### [WHAT NEEDS TO BE DONE]
Please retype the records below exactly, leaving out any pictures.
═══ EXERCISE DATA
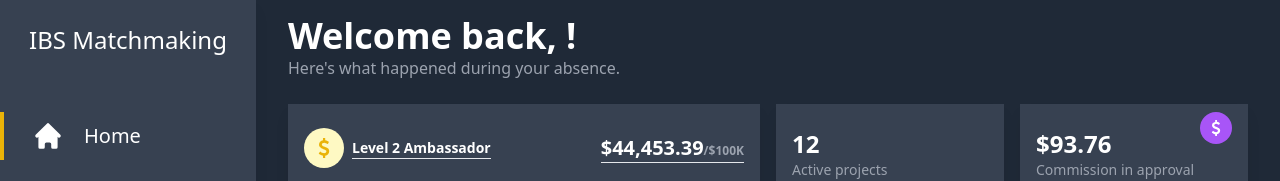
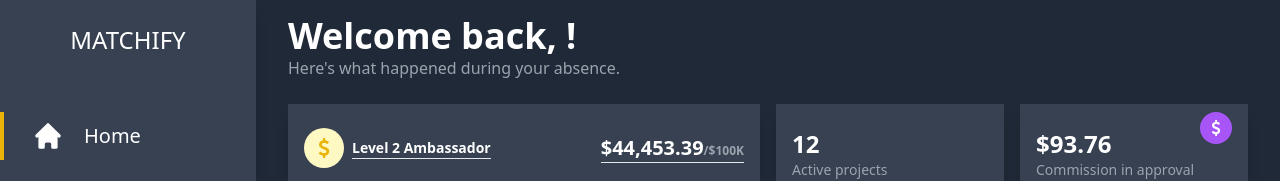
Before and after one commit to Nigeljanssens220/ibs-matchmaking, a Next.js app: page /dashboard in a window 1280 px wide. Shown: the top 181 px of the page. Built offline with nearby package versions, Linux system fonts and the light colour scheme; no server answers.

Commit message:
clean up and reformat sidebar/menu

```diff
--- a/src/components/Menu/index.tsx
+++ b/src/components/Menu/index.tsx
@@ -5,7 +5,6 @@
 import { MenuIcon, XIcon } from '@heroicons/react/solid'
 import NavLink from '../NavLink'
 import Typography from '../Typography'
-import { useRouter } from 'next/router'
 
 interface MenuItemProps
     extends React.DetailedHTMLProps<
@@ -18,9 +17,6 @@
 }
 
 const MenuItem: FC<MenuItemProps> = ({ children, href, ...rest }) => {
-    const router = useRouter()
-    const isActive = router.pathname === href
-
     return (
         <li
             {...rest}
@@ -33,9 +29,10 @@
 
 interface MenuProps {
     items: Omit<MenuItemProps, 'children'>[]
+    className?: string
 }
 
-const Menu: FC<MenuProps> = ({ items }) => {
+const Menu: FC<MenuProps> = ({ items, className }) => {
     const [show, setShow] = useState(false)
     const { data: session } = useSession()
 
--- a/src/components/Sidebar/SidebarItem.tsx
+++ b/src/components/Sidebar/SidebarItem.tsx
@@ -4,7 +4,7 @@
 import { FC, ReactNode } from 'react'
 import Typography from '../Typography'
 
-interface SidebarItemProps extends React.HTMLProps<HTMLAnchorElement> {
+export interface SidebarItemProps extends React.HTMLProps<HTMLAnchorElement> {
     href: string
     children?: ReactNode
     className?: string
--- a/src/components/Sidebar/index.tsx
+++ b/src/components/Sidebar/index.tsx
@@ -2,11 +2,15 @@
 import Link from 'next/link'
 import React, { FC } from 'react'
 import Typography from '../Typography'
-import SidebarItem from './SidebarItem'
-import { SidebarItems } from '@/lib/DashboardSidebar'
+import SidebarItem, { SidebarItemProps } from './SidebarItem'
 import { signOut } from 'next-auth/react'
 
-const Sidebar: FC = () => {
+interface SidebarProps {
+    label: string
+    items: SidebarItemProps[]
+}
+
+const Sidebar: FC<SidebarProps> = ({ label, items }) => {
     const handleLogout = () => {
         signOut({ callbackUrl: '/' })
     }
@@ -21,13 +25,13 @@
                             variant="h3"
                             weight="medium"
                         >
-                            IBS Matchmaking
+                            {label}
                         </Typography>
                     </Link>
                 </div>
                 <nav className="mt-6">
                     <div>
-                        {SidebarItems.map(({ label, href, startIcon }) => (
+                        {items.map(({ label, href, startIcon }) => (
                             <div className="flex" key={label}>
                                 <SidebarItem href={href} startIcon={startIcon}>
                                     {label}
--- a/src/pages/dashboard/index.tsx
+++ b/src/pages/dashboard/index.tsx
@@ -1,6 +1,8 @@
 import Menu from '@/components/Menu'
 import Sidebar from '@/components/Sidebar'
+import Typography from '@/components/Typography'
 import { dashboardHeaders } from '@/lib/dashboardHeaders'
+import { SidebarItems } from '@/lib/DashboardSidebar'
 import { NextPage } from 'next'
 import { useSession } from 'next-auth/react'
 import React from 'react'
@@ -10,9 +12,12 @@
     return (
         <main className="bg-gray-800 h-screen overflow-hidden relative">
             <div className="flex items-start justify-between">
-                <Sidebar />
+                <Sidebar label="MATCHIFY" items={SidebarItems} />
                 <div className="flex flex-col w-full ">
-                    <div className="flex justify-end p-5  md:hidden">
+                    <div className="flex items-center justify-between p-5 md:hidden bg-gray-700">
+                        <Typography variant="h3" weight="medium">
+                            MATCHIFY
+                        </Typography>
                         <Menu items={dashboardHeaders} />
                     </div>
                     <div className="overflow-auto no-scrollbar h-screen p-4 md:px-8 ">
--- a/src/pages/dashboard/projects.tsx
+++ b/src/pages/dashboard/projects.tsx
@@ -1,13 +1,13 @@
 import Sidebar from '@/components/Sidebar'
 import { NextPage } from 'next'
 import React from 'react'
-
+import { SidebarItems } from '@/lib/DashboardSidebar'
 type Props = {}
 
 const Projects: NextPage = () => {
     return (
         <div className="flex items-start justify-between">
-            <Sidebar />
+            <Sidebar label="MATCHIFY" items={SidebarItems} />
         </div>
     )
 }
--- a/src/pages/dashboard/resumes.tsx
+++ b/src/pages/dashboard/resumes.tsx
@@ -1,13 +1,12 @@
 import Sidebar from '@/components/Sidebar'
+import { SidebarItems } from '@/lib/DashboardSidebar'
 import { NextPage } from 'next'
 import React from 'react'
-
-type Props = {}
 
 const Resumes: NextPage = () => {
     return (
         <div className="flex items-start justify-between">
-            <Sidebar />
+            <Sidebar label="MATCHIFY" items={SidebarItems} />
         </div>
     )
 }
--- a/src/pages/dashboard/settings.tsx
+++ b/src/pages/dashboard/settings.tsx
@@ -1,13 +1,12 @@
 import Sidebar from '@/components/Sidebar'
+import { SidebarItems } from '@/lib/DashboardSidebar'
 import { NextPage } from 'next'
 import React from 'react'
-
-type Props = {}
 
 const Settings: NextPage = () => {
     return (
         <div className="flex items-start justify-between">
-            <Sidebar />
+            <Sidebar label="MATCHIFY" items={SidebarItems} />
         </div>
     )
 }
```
══════
### [SOLUTION TO THIS TASK]
Before and after one commit to Nigeljanssens220/ibs-matchmaking, a Next.js app: page /dashboard in a window 1280 px wide. Shown: the top 181 px of the page. Built offline with nearby package versions, Linux system fonts and the light colour scheme; no server answers.

Commit message:
clean up and reformat sidebar/menu

```diff
--- a/src/components/Menu/index.tsx
+++ b/src/components/Menu/index.tsx
@@ -5,7 +5,6 @@
 import { MenuIcon, XIcon } from '@heroicons/react/solid'
 import NavLink from '../NavLink'
 import Typography from '../Typography'
-import { useRouter } from 'next/router'
 
 interface MenuItemProps
     extends React.DetailedHTMLProps<
@@ -18,9 +17,6 @@
 }
 
 const MenuItem: FC<MenuItemProps> = ({ children, href, ...rest }) => {
-    const router = useRouter()
-    const isActive = router.pathname === href
-
     return (
         <li
             {...rest}
@@ -33,9 +29,10 @@
 
 interface MenuProps {
     items: Omit<MenuItemProps, 'children'>[]
+    className?: string
 }
 
-const Menu: FC<MenuProps> = ({ items }) => {
+const Menu: FC<MenuProps> = ({ items, className }) => {
     const [show, setShow] = useState(false)
     const { data: session } = useSession()
 
--- a/src/components/Sidebar/SidebarItem.tsx
+++ b/src/components/Sidebar/SidebarItem.tsx
@@ -4,7 +4,7 @@
 import { FC, ReactNode } from 'react'
 import Typography from '../Typography'
 
-interface SidebarItemProps extends React.HTMLProps<HTMLAnchorElement> {
+export interface SidebarItemProps extends React.HTMLProps<HTMLAnchorElement> {
     href: string
     children?: ReactNode
     className?: string
--- a/src/components/Sidebar/index.tsx
+++ b/src/components/Sidebar/index.tsx
@@ -2,11 +2,15 @@
 import Link from 'next/link'
 import React, { FC } from 'react'
 import Typography from '../Typography'
-import SidebarItem from './SidebarItem'
-import { SidebarItems } from '@/lib/DashboardSidebar'
+import SidebarItem, { SidebarItemProps } from './SidebarItem'
 import { signOut } from 'next-auth/react'
 
-const Sidebar: FC = () => {
+interface SidebarProps {
+    label: string
+    items: SidebarItemProps[]
+}
+
+const Sidebar: FC<SidebarProps> = ({ label, items }) => {
     const handleLogout = () => {
         signOut({ callbackUrl: '/' })
     }
@@ -21,13 +25,13 @@
                             variant="h3"
                             weight="medium"
                         >
-                            IBS Matchmaking
+                            {label}
                         </Typography>
                     </Link>
                 </div>
                 <nav className="mt-6">
                     <div>
-                        {SidebarItems.map(({ label, href, startIcon }) => (
+                        {items.map(({ label, href, startIcon }) => (
                             <div className="flex" key={label}>
                                 <SidebarItem href={href} startIcon={startIcon}>
                                     {label}
--- a/src/pages/dashboard/index.tsx
+++ b/src/pages/dashboard/index.tsx
@@ -1,6 +1,8 @@
 import Menu from '@/components/Menu'
 import Sidebar from '@/components/Sidebar'
+import Typography from '@/components/Typography'
 import { dashboardHeaders } from '@/lib/dashboardHeaders'
+import { SidebarItems } from '@/lib/DashboardSidebar'
 import { NextPage } from 'next'
 import { useSession } from 'next-auth/react'
 import React from 'react'
@@ -10,9 +12,12 @@
     return (
         <main className="bg-gray-800 h-screen overflow-hidden relative">
             <div className="flex items-start justify-between">
-                <Sidebar />
+                <Sidebar label="MATCHIFY" items={SidebarItems} />
                 <div className="flex flex-col w-full ">
-                    <div className="flex justify-end p-5  md:hidden">
+                    <div className="flex items-center justify-between p-5 md:hidden bg-gray-700">
+                        <Typography variant="h3" weight="medium">
+                            MATCHIFY
+                        </Typography>
                         <Menu items={dashboardHeaders} />
                     </div>
                     <div className="overflow-auto no-scrollbar h-screen p-4 md:px-8 ">
--- a/src/pages/dashboard/projects.tsx
+++ b/src/pages/dashboard/projects.tsx
@@ -1,13 +1,13 @@
 import Sidebar from '@/components/Sidebar'
 import { NextPage } from 'next'
 import React from 'react'
-
+import { SidebarItems } from '@/lib/DashboardSidebar'
 type Props = {}
 
 const Projects: NextPage = () => {
     return (
         <div className="flex items-start justify-between">
-            <Sidebar />
+            <Sidebar label="MATCHIFY" items={SidebarItems} />
         </div>
     )
 }
--- a/src/pages/dashboard/resumes.tsx
+++ b/src/pages/dashboard/resumes.tsx
@@ -1,13 +1,12 @@
 import Sidebar from '@/components/Sidebar'
+import { SidebarItems } from '@/lib/DashboardSidebar'
 import { NextPage } from 'next'
 import React from 'react'
-
-type Props = {}
 
 const Resumes: NextPage = () => {
     return (
         <div className="flex items-start justify-between">
-            <Sidebar />
+            <Sidebar label="MATCHIFY" items={SidebarItems} />
         </div>
     )
 }
--- a/src/pages/dashboard/settings.tsx
+++ b/src/pages/dashboard/settings.tsx
@@ -1,13 +1,12 @@
 import Sidebar from '@/components/Sidebar'
+import { SidebarItems } from '@/lib/DashboardSidebar'
 import { NextPage } from 'next'
 import React from 'react'
-
-type Props = {}
 
 const Settings: NextPage = () => {
     return (
         <div className="flex items-start justify-between">
-            <Sidebar />
+            <Sidebar label="MATCHIFY" items={SidebarItems} />
         </div>
     )
 }
```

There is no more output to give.